◆ Problem:
Search the records below for the word "cursor" and show every line where it occurs.
Start of Supplied entries
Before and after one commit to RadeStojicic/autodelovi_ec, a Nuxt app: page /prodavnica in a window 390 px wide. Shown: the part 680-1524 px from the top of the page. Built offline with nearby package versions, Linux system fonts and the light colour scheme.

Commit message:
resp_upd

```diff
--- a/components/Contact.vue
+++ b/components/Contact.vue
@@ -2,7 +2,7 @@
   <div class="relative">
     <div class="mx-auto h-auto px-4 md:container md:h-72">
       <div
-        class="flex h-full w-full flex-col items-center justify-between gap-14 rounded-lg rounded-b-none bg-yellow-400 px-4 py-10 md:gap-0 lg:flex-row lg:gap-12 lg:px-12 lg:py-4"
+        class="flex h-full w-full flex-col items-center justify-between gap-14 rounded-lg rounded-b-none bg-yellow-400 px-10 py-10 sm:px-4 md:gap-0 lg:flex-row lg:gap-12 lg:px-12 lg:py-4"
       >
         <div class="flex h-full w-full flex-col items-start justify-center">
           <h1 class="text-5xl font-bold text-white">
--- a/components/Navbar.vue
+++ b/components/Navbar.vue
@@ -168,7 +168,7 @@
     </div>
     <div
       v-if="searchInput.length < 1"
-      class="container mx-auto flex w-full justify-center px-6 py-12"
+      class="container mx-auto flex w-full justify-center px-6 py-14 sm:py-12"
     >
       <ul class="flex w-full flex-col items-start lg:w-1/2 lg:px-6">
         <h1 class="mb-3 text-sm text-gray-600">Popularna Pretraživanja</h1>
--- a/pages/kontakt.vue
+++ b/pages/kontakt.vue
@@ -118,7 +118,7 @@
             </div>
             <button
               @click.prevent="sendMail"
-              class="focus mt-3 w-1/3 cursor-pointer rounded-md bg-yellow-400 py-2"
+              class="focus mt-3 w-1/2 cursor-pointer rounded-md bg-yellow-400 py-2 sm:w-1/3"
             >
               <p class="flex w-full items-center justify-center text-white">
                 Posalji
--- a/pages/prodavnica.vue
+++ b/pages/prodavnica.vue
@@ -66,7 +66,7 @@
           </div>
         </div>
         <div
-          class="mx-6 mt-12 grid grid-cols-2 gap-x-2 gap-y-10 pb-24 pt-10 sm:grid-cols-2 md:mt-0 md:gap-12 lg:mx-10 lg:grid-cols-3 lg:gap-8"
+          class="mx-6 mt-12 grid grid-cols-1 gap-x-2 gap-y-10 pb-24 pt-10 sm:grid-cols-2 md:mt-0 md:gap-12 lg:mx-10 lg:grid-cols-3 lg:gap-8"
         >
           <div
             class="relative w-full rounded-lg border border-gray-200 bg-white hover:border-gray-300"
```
End of Supplied entries
◆ Response:
-              class="focus mt-3 w-1/3 cursor-pointer rounded-md bg-yellow-400 py-2"
+              class="focus mt-3 w-1/2 cursor-pointer rounded-md bg-yellow-400 py-2 sm:w-1/3"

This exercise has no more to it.